by Stephanie Smith
July 28, 2017
Church Creek in Annapolis, Maryland, is seen from above on March 20, 2017. More than half of the land area that drains to the waterway is impervious—paved or hardened surfaces like roads, rooftops and parking lots that prevent water from soaking into the ground.
When rainfall or other precipitation flows across impervious surfaces, it can pick up pollutants like motor oil, pet waste, litter and lawn fertilizer and wash them into nearby waterways. In a highly-developed area like the land surrounding Church Creek, the amount of polluted runoff can be overwhelming; in fact, Church Creek is one of the most polluted tributaries of the South River. In addition to polluted stormwater, the creek had also been notorious as a site for illegal dumping.

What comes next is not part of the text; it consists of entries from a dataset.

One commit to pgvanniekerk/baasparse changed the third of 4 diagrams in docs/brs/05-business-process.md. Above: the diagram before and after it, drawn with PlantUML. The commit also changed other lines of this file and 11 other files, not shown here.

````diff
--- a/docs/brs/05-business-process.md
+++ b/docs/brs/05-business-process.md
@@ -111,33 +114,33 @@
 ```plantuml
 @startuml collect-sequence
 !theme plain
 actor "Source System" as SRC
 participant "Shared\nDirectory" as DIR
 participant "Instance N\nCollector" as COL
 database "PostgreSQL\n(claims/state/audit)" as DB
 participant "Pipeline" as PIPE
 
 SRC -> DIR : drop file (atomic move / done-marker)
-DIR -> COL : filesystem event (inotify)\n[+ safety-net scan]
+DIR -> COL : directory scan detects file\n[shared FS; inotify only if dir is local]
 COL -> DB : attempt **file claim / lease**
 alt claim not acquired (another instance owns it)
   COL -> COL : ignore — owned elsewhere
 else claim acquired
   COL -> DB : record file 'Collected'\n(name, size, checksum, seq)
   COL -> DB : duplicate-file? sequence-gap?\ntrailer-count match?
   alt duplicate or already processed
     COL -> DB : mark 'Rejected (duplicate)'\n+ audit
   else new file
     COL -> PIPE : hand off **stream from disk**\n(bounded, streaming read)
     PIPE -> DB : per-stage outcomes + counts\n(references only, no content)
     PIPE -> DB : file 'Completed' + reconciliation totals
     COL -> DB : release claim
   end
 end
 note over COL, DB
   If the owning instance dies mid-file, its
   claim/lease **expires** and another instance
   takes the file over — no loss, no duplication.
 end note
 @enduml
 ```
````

In 2011, the South River Federation kicked off an effort to restore the headwaters of Church Creek. Three years and $1.5 million later, the project area was transformed: a series of small pools slow and filter the stormwater flowing into the creek, and thousands of new plants and trees protect the shoreline from erosion while providing habitat for wildlife. Last year, partners involved in the project returned to the restoration site—now home to a multitude of fish, frogs, turtles and birds—to celebrate its progress.
Learn more about the Church Creek Headwaters Restoration project.